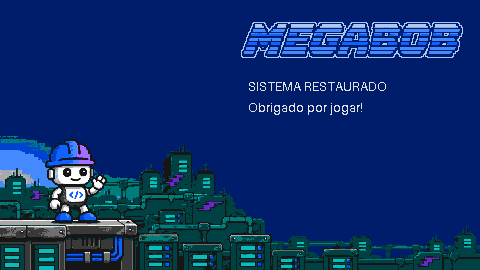
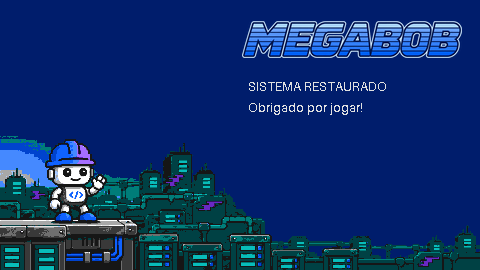
art: recreate the Megabob wordmark with smoother readable lettering (T21)
Preserve the IBM blue stripe identity and prior logo. Keep existing frame sizes while using smooth-alpha Lanczos reduction only for the wordmark.

Changed region(s): [[0.5, 0.0593, 0.9688, 0.237]]

diff --git a/tools/art.py b/tools/art.py
@@ -12,8 +12,8 @@ from pathlib import Path
 
 from PIL import Image, ImageDraw, ImageFilter
 
-from palette import nearest, PALETTE, _dist
-from sprites import frame_ranges, is_magenta, pixels, remove_specks
+from palette import nearest, _dist
+from sprites import frame_ranges, is_magenta, pixels
 from art_catalog import EXISTING_FX, REFERENCE_ONLY, catalog
 from ui_art import (
     stage_assets, stage_preview, STAGE_SLOTS, hud_assets, scene_preview, hud_preview,
@@ -118,6 +118,20 @@ def pack(regions, size, fit, empty=(), anchor='center', stretch=False, frame_fit
         y = 0 if anchor == 'top' else size[1] - small.height if anchor == 'bottom' else (size[1] - small.height) // 2
         sheet.alpha_composite(small, (i * size[0] + x, y))
     return sheet
+
+
+def readable_logo(image, size, fit):
+    """The title wordmark explicitly uses smooth alpha and its own blue ramp."""
+    box = image.getchannel('A').point(lambda a: 255 if a >= 8 else 0).getbbox()
+    if box is None:
+        raise ValueError('empty title logo')
+    crop = image.crop(box)
+    scale = min(fit[0] / crop.width, fit[1] / crop.height)
+    target = (max(1, round(crop.width * scale)), max(1, round(crop.height * scale)))
+    small = crop.resize(target, Image.Resampling.LANCZOS)
+    result = Image.new('RGBA', size)
+    result.alpha_composite(small, ((size[0] - small.width) // 2, (size[1] - small.height) // 2))
+    return result
 
 
 def align_top_frames(sheet, size, indices):
@@ -269,23 +283,6 @@ def hashes():
             for path in sorted(RAW.rglob('*.png'))}
 
 
-def night_logo(image):
-    """A one-pixel light keyline keeps the striped wordmark readable over navy skies."""
-    # The declared palette starts with six neutrals and five IBM blues. Avoid magenta
-    # background fringe mapping to purple in this blue-only logo variant.
-    allowed = PALETTE[:11]
-    colors = {rgb: min(allowed, key=lambda color: _dist(rgb, color))
-              for rgb in {pixel[:3] for pixel in pixels(image) if pixel[3]}}
-    result = image.copy()
-    result.putdata([(*colors[(r, g, b)], 255) if a else (0, 0, 0, 0)
-                    for r, g, b, a in pixels(image)])
-    remove_specks(result, 2)
-    outline = Image.new('RGBA', result.size, (166, 200, 255, 255))
-    outline.putalpha(result.getchannel('A').filter(ImageFilter.MaxFilter(3)))
-    outline.alpha_composite(result)
-    return outline
-
-
 def title_preview():
     """Art-only layout at the approved 480x270 viewport; menu text stays in game code."""
     exports = ROOT / 'art/exports'
@@ -332,12 +329,13 @@ def run(group='all'):
         source = item['source']
         if source not in cache:
             image = Image.open(RAW / source).convert('RGBA')
-            cache[source] = image if item.get('opaque') else clean(image)
+            cache[source] = image if item.get('opaque') or item['key'].startswith('title_logo') else clean(image)
         image = cache[source]
         if item['key'] == 'title_logo':
             exports = ROOT / 'art/exports'
             exports.mkdir(parents=True, exist_ok=True)
-            image.crop(image.getbbox()).save(exports / 'megabob-logo.png')
+            box = image.getchannel('A').point(lambda a: 255 if a >= 8 else 0).getbbox()
+            image.crop(box).save(exports / 'megabob-logo.png')
             prompt = (RAW / source).with_suffix('.prompt.txt')
             if prompt.exists():
                 (exports / 'megabob-logo.prompt.txt').write_text(prompt.read_text(encoding='utf-8'), encoding='utf-8')
@@ -349,14 +347,15 @@ def run(group='all'):
             if grid_key not in grids:
                 grids[grid_key] = grid_regions(image, item['cols'], item['rows'], item.get('mode', 'grid'))
             regions = [grids[grid_key][position] for position in item['selection']]
-        result = pack(regions, item['size'], item['fit'], item.get('empty', ()),
-                      item.get('anchor', 'center'), item.get('stretch', False), item.get('frame_fit'))
+        if item['key'].startswith('title_logo'):
+            result = readable_logo(image, item['size'], item['fit'])
+        else:
+            result = pack(regions, item['size'], item['fit'], item.get('empty', ()),
+                          item.get('anchor', 'center'), item.get('stretch', False), item.get('frame_fit'))
         if item.get('top_frames'):
             result = align_top_frames(result, item['size'], item['top_frames'])
         if item['key'] == 'tiles_memory_leak':
             result = memory_tiles(result)
-        if item['key'] == 'title_logo_night':
-            result = night_logo(result)
         if item['key'] == 'tech_laser':
             result = periodic(result, 2)
         entry = save_asset(result, item['group'], item['key'], item['size'], source,

diff --git a/tools/art_catalog.py b/tools/art_catalog.py
@@ -120,8 +120,8 @@ def catalog():
                     [(0, 0), (2, 5), (2, 4), (2, 1)], (16, 16),
                     frame_fit={0: 'fill', 1: 'fill', 2: 'fill', 3: 'width'}, top_frames=[3]))
 
-    out.append(spec('ui', 'title_logo', 'ui/U1_logo', 1, 1, [(0, 0)], (224, 48)))
-    out.append(spec('ui', 'title_logo_night', 'ui/U1_logo', 1, 1, [(0, 0)], (224, 48), (220, 44)))
+    out.append(spec('ui', 'title_logo', 'ui/U1_logo_readable', 1, 1, [(0, 0)], (224, 48)))
+    out.append(spec('ui', 'title_logo_night', 'ui/U1_logo_readable', 1, 1, [(0, 0)], (224, 48), (220, 44)))
     out.append(spec('ui', 'title_background', 'ui/U2_title_bg', 1, 1, [(0, 0)],
                     (256, 224), opaque=True, stretch=True))
     out.append(spec('ui', 'title_background_wide', 'ui/U2_title_bg_wide', 1, 1, [(0, 0)],
@@ -143,6 +143,6 @@ def catalog():
 
 EXISTING_FX = {item[0] for _, _, _, animations in FX_SHEETS for item in animations} | {'fx_hit'}
 REFERENCE_ONLY = ['bob/B1_bob_sheet.png', 'bob_armor/A1_armor_sheet.png',
-                  'ui/U1_logo-original.png',
+                  'ui/U1_logo-original.png', 'ui/U1_logo.png',
                   'bosses/BS1a_memory_leak_sheet.png', 'bosses/BS2a_race_condition_sheet.png',
                   'bosses/BS3a_null_pointer_sheet.png']

diff --git a/tools/test_art.py b/tools/test_art.py
@@ -3,13 +3,22 @@ import unittest
 
 from PIL import Image, ImageDraw
 
-from art import clean, grid_regions, pack, periodic, background_quantize, quantize, align_top_frames
+from art import clean, grid_regions, pack, periodic, background_quantize, quantize, align_top_frames, readable_logo
 from stage_art import extend_view, quiet_legacy_layer
 from sprites import pixels
 from art_catalog import catalog
 
 
 class ArtProcessingTests(unittest.TestCase):
+    def test_readable_logo_keeps_antialiased_edges_inside_its_existing_frame(self):
+        image = Image.new('RGBA', (80, 40))
+        ImageDraw.Draw(image).polygon([(5, 35), (30, 3), (74, 35)], fill=(15, 98, 254, 255))
+        result = readable_logo(image, (32, 16), (28, 12))
+        self.assertEqual(result.size, (32, 16))
+        self.assertTrue(any(0 < alpha < 255 for alpha in pixels(result.getchannel('A'))))
+        self.assertIsNone(result.crop((0, 0, 32, 1)).getbbox())
+        self.assertEqual(image.getpixel((30, 3)), (15, 98, 254, 255))
+
     def test_legacy_background_reduces_brightness_without_changing_alpha(self):
         image = Image.new('RGBA', (3, 1))
         image.putdata([(239, 227, 194, 255), (66, 190, 101, 255), (0, 0, 0, 0)])

diff --git a/docs/HANDOFF.md b/docs/HANDOFF.md
@@ -53,7 +53,7 @@ Validação atual, incluindo a revisão visual e a base com áudio: 453 testes T
 - **Processado:** Bob e armadura pelo pipeline anterior; lote completo de 123 strips/imagens por `tools/art.py`, incluindo ícones B11, terminal A3, peças A4, inimigos, chefes, efeitos, tiles, doze camadas originais e doze variantes de parallax para 270 px, e interface. Prévia e relatórios em `art/preview/`, fora do Git.
 - **Reprodução:** `py -3 tools/art.py all`, ou uma categoria. Catálogo em `tools/art_catalog.py`, registro gerado em `src/data/processedArt.ts`. O job antigo `tools/sprites.py fx` continua disponível para o subconjunto anterior. `fx_hit` agora usa FX3, a fonte de impacto correto.
 - **Conferência:** 68 PNGs brutos (65 previstos, fundos adicionais de título/encerramento e backup da logo), hashes inalterados durante a importação, nenhuma fonte sem classificação, bordas horizontais iguais nas 24 camadas. Smoke test nas cenas Debug/Stage: 268 texturas (123 do lote e 145 do Bob), sem erros de console/rede. QA do pack gamedev em `art/preview/gamedev_asset_report.json`, `presentation_asset_report.json` e `end_screen_asset_report.json`; detalhes em `docs/art-pipeline.md`.
-- **Logo:** nova versão com faixas azuis inspiradas na IBM; export transparente em `art/exports/megabob-logo.png`, versão de jogo em `public/assets/ui/title_logo.png`. Logo anterior preservada em `art/raw/ui/U1_logo-original.png`.
+- **Logo:** recriada a pedido do usuário para ficar mais legível e menos pixelada, mantendo azul/faixas IBM. Fonte `art/raw/ui/U1_logo_readable.png` e prompt integral; export transparente em `art/exports/megabob-logo.png`. `title_logo` / `title_logo_night` continuam em 224×48, agora com redução Lanczos e alpha suave, exceção explícita à quantização dos sprites. Versão pixelada preservada em `art/raw/ui/U1_logo.png` e `art/exports/megabob-logo-pixel.png`; primeira logo em `U1_logo-original.png`. Nova fonte eleva o total bruto para 69 PNGs; as anteriores permanecem intactas.
 - **Título panorâmico para T13:** usar `title_background_wide` (480×270) e `title_logo_night` (224×48, com contorno claro sobre o céu). Prévia em `art/exports/megabob-title-preview.png`, com fundo em `(0,0)` e logo em `(16,8)` a 2×. Artes originais preservadas; cena e navegação de menu ficam para T13.
 - **Seleção para T13:** `stage_select_wide` (480×270) com cinco molduras vazias; `stage_locked_wide` (64×64) e `stage_focus` (72×72) separados. Coordenadas em `art/exports/stage-select-layout.json`; prévias `megabob-stage-select-locked.png` e `megabob-stage-select-unlocked.png` em `art/exports/`. Usar retratos existentes sem esticar; a lógica de seleção/liberação não foi alterada nesta fatia.
 - **HUD/pausa para T13/T21:** `hud_meter_frame` (12×72, canal 6×56 para 28 segmentos), `hud_segment_blue` / `hud_segment_yellow` (6×1) e `pause_panel_wide` (352×208). Coordenadas em `art/exports/hud-pause-layout.json` e prévias `megabob-hud-preview.png`, `megabob-pause-start-preview.png`, `megabob-pause-complete-preview.png`. Ícones `armor_*`: quadro 0 coletado, quadro 1 inativo. Texturas sem texto; integração dos valores e menus fica com as tarefas correspondentes.

diff --git a/docs/art-pipeline.md b/docs/art-pipeline.md
@@ -16,7 +16,9 @@ Categorias disponíveis: `fx`, `enemies`, `bosses`, `icons`, `tiles`, `bg` e `ui
 - Jogo: 123 strips/imagens em `public/assets/`, cada PNG acompanhado de atlas JSON para ferramentas externas. O Phaser usa os tamanhos de quadro do manifesto de spritesheets.
 - Registro: `public/assets/art-manifest.json` e `src/data/processedArt.ts`, ambos gerados. `src/data/assets.ts` conserva as chaves anteriores e inclui os novos registros.
 - Revisão: contatos, repetições de fundos e `art_report.json` em `art/preview/`, fora do Git. O relatório distingue fontes processadas, conceitos de referência e fontes do pipeline anterior do Bob.
-- Logo: `art/exports/megabob-logo.png`, recortada com transparência e resolução da fonte; `public/assets/ui/title_logo.png`, versão 224×48 para o jogo. A versão atual tem lettering MEGABOB com faixas azuis inspiradas na referência IBM. A anterior está preservada em `art/raw/ui/U1_logo-original.png`.
+- Logo: `art/exports/megabob-logo.png`, recortada com transparência e resolução da fonte; `public/assets/ui/title_logo.png`, versão 224×48 para o jogo. A versão atual foi recriada com `imagegen` a pedido do usuário, com contornos suaves, letras abertas e faixas azuis inspiradas na referência IBM. Fonte intacta em `art/raw/ui/U1_logo_readable.png`, prompt integral ao lado e no export. A versão pixelada está preservada em `art/raw/ui/U1_logo.png` e `art/exports/megabob-logo-pixel.png`; a primeira logo continua em `art/raw/ui/U1_logo-original.png`.
+
+**Exceção explícita da logo:** `readable_logo` reduz com Lanczos, conserva a rampa azul e alpha intermediário, sem quantizar nem aplicar a limpeza binária dos sprites. Isso atende ao pedido de menos pixelização. As chaves e os quadros 224×48 continuam compatíveis com as cenas existentes; os demais assets mantêm seu processamento pixel art.
 
 ## Composição do título em 480×270
 
@@ -27,7 +29,7 @@ A fonte adicional `art/raw/ui/U2_title_bg_wide.png` foi gerada com `imagegen`, u
 | Fundo panorâmico | `title_background_wide`, 480×270 | `(0, 0)`, origem superior esquerda, escala 1 |
 | Logo sobre o céu | `title_logo_night`, 224×48 | `(16, 8)`, origem superior esquerda, escala 2 |
 
-`title_logo_night` deriva da mesma fonte da logo: azuis/neutros, remoção de pixels isolados e contorno claro de 1 px para separar as letras do céu. A versão original fica intacta. A margem interna evita cortar o contorno.
+`title_logo_night` deriva da mesma fonte suave da logo, com contorno claro já desenhado para separar as letras do céu. O encaixe 220×44 dentro do quadro 224×48 preserva as margens. O antigo contorno pixelado e a quantização não são aplicados à nova logo.
 
 `py -3 tools/art.py ui` também monta `art/exports/megabob-title-preview.png` (480×270) e a ampliação nearest-neighbor `art/preview/title_wide_2x.png`. O prompt do fundo está em `art/exports/megabob-title-wide.prompt.txt`. A prévia é uma composição de arte; a cena, os textos e a navegação do menu ficam para T13.
 

diff --git a/art/REGENERATE.md b/art/REGENERATE.md
@@ -17,7 +17,7 @@ Revisão de movimento concluída por `tools/review_animations.py`: 145 strips e 
 
 Comparações animadas em `art/exports/megabob-{idle,run,shoot}-review.gif`; relatório `art/exports/bob-animation-review.json`. Contatos por pose e screenshots do Phaser em `art/preview/`. As poses por estado não receberam tempos fictícios de animação.
 
-Título panorâmico: fundo 480×270 recomposto em 16:9 com `imagegen`, mantendo a fonte U2 original, e variante `title_logo_night` com contorno claro. Prévia em `art/exports/megabob-title-preview.png`; layouts e arquivos em `docs/art-pipeline.md`.
+Título panorâmico: fundo 480×270 recomposto em 16:9 com `imagegen`, mantendo a fonte U2 original. Logo recriada a pedido do usuário com letras mais legíveis e contornos suaves (`U1_logo_readable.png`), mantendo as versões anteriores. `readable_logo` conserva a rampa azul/alpha intermediário e reduz com Lanczos: exceção explícita às regras de pixel art. As duas variantes continuam em 224×48. Prévia em `art/exports/megabob-title-preview.png`; layouts e arquivos em `docs/art-pipeline.md`.
 
 Seleção panorâmica: bordas de U3 recompostas sem deformar os retratos, cinco molduras 64×64, cadeado e foco separados. Os slots e o foco cabem no viewport e não se sobrepõem. Prévias bloqueada/liberada em `art/exports/megabob-stage-select-locked.png` e `megabob-stage-select-unlocked.png`; coordenadas em `art/exports/stage-select-layout.json`.
 

diff --git a/tasks/todo.md b/tasks/todo.md
@@ -76,6 +76,7 @@ A cada lote novo em `art/raw/`, rodar o pipeline, revisar a prévia e registrar 
 - [x] Revisar sprites dos quatro chefes e corrigir a apresentação visual do Memory Leak sem alterar os padrões de ataque.
 - [x] Conferir no Phaser a leitura e as transições dos checkpoints e da porta do chefe na nova composição, preservando sprites e regras existentes.
 - [x] Conferir a identidade dos PNGs carregados em Debug/Stage e os vínculos ativos da primeira fase, com controles negativos para placeholder e imagem alterada.
+- [x] Recriar a logo com contornos suaves e letras mais legíveis, preservar a versão pixelada e integrar as duas variantes 224×48 sem quantização.
 
 As fontes em `art/raw/` permanecem intactas durante a importação. A logo anterior foi preservada e foram acrescentados fundos panorâmicos de título e encerramento; total atual de 68 PNGs brutos. A implementação reaproveita Python/Pillow instalado, sem novas dependências. As 123 saídas ficam em `public/assets/`, com prévias e relatórios em `art/preview/`. Veja `docs/art-pipeline.md`.
 

diff --git a/tasks/plan.md b/tasks/plan.md
@@ -140,5 +140,9 @@ Fortalecer a revisão de assets sem alterar a arte: conferir que as 268 texturas
 
 ## Perguntas em aberto
 
+### T21 — logo mais legível
+
+Recriar apenas o wordmark MEGABOB com a ferramenta integrada imagegen, mantendo azul e faixas IBM e abrindo as formas das letras. Preservar as fontes anteriores. Integrar a nova fonte nas duas chaves existentes de 224×48 com Lanczos e alpha suave, sem alterar cenas ou o processamento dos outros sprites. Conferir transparência, leitura reduzida, composição do título, testes, typecheck, build e console no navegador.
+
 - **Onde publicar** (GitHub Pages ou itch.io): só preciso saber na T23.
 - **Seu agente de sprites:** ele está seguindo a ordem de prioridade do `art-prompts.md` (B1-B8 → FX1/FX3/FX5 → E1/E2 → …)? Se estiver, o pipeline já consome os lotes nessa ordem.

> [Your assignment]
Give an exact copy of the lines above from the line with "-143,6 +143,6 @@" up to and including the line with "from art_catalog import catalog", and leave everything else out.

> [Reply to the task]
@@ -143,6 +143,6 @@ def catalog():
 
 EXISTING_FX = {item[0] for _, _, _, animations in FX_SHEETS for item in animations} | {'fx_hit'}
 REFERENCE_ONLY = ['bob/B1_bob_sheet.png', 'bob_armor/A1_armor_sheet.png',
-                  'ui/U1_logo-original.png',
+                  'ui/U1_logo-original.png', 'ui/U1_logo.png',
                   'bosses/BS1a_memory_leak_sheet.png', 'bosses/BS2a_race_condition_sheet.png',
                   'bosses/BS3a_null_pointer_sheet.png']

diff --git a/tools/test_art.py b/tools/test_art.py
@@ -3,13 +3,22 @@ import unittest
 
 from PIL import Image, ImageDraw
 
-from art import clean, grid_regions, pack, periodic, background_quantize, quantize, align_top_frames
+from art import clean, grid_regions, pack, periodic, background_quantize, quantize, align_top_frames, readable_logo
 from stage_art import extend_view, quiet_legacy_layer
 from sprites import pixels
 from art_catalog import catalog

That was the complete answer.